In the early afternoon, Poway Unified School District administrators evacuated pupils from Del Sur, Stone Ranch and Willow Grove elementary schools by bus. Students at Del Norte High School, near the point of the fire’s origin, and at Oak Valley middle school were directed to remain in their classrooms as a precaution, PUSD spokeswoman Jessica Wakefield said.
No serious air-quality issues were reported at any of the campuses, though the smoke was fairly thick at Del Sur Elementary at midday, Wakefield said.

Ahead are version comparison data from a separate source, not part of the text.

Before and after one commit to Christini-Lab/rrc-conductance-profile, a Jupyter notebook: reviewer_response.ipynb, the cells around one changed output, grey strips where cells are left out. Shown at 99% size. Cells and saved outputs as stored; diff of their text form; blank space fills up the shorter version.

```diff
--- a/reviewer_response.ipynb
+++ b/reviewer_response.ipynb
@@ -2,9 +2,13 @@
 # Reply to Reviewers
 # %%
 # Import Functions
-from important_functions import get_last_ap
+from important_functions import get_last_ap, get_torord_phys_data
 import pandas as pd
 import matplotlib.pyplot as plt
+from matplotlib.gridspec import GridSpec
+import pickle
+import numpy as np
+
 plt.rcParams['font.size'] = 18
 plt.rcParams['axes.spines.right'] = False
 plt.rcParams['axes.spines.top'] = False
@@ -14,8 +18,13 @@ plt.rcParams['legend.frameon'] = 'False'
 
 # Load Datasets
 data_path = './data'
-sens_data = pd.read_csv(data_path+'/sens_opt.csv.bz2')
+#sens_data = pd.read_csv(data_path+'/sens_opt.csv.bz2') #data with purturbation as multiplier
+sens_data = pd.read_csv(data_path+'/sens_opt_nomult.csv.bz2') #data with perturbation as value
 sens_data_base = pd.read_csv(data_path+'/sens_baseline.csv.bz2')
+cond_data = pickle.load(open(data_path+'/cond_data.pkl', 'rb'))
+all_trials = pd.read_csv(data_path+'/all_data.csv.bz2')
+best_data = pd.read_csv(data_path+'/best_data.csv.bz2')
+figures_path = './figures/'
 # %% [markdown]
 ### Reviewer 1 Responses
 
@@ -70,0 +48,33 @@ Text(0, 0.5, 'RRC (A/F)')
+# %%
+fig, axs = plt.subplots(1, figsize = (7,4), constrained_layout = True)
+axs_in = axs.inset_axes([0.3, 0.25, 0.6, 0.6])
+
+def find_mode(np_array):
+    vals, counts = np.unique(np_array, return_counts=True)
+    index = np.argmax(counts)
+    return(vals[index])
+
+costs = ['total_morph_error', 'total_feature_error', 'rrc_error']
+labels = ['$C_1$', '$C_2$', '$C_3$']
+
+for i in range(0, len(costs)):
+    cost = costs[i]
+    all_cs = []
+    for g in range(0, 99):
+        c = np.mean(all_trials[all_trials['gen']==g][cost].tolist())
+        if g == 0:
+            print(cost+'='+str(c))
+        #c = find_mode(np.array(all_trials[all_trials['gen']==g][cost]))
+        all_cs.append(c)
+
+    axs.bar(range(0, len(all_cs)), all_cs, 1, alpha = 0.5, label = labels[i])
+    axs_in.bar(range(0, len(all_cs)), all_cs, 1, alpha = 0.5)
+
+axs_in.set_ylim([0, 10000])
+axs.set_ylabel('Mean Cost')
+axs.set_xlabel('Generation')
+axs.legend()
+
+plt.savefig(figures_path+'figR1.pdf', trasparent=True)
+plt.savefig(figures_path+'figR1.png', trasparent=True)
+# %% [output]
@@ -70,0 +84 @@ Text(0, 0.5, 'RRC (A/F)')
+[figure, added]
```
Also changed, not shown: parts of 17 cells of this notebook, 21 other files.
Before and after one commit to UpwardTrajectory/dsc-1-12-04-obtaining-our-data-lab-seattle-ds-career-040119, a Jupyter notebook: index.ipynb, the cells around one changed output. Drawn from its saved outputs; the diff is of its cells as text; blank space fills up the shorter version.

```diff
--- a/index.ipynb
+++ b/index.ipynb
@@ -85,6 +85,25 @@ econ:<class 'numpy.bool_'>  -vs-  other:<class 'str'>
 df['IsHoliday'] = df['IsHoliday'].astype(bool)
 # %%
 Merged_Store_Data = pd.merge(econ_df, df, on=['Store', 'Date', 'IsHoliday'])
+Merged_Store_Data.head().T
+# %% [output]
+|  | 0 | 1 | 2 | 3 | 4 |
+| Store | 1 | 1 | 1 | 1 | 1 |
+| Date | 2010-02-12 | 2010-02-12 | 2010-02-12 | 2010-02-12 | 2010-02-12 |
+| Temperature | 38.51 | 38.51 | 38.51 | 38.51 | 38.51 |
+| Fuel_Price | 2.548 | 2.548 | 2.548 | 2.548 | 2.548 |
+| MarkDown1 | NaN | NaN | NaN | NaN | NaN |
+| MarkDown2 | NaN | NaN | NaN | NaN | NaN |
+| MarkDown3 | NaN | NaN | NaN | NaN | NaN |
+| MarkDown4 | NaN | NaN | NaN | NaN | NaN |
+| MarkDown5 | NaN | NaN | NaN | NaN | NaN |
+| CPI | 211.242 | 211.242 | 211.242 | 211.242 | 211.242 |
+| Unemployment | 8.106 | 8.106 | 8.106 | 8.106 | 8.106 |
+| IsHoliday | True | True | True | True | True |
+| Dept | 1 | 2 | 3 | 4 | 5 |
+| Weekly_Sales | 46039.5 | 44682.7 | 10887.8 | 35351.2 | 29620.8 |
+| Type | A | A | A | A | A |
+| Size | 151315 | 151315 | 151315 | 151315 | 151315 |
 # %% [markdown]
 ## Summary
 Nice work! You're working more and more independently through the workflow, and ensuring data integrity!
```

As of 5 p.m., authorities had cleared out residents and closed traffic lanes along Artesian Road; Calle Mayer; Camino del Sur; Deer Ridge Road; Del Sur Court; El Sicomoro at Via De Santa Fe; Entrada de Luz East; Run of the Knolls; and San Dieguito Road in the area of El Apajo and Montien Road, according to San Diego police.
Fairbanks Ranch Country Club, sections of Rancho Penasquitos and a few areas south of Carmel Valley also were evacuated.
Those displaced by the blaze were being directed to temporary shelter facilities at Rancho Bernardo and Torrey Pines high schools.
Among those who vacated their homes for safety’s sake was San Diego City Councilman Mark Kersey, who lives in Black Mountain Ranch. He advised others in threatened areas to do likewise.
“All residents who are under mandatory evacuation notices should respect the direction of our first-responders,” Kersey said.
“Lives depend on all of our cooperation. If you feel your family is in danger and you have not received an evacuation notice, voluntary evacuation is an option.”
About 5,000 households were under evacuation orders at the height of the emergency. Most people were expected to be able to return home this evening, except for residents of a few neighborhoods in Rancho Penasquitos and Del Sur, SDPD Chief Shelley Zimmerman said at an early-evening briefing. Anyone with questions about evacuations was asked to call 211, a government information line.
“We are very pleased to say that there were no injuries during this evacuation,” Zimmerman said. “It was very orderly.”
Faulconer praised firefighters for their effective work in protecting structures during the conflagration.
“Our San Diego region has come a long way (in suppressing major wildfires), and this has been very evident in the response today,” Faulconer said.
Faulconer said he had declared a local state of emergency due to the fire, a move that will allow the city to seek outside emergency funds to help defray the costs of extinguishing it.
San Diego Fire-Rescue Department Chief Javier Mainar noted that such extreme fire events have historically been uncommon in the springtime.
“It is unusual in May to have wind-driven fires like this that are such a challenge to contain,” Mainar told news crews.
The cause of the fire was under investigation, fire officials said.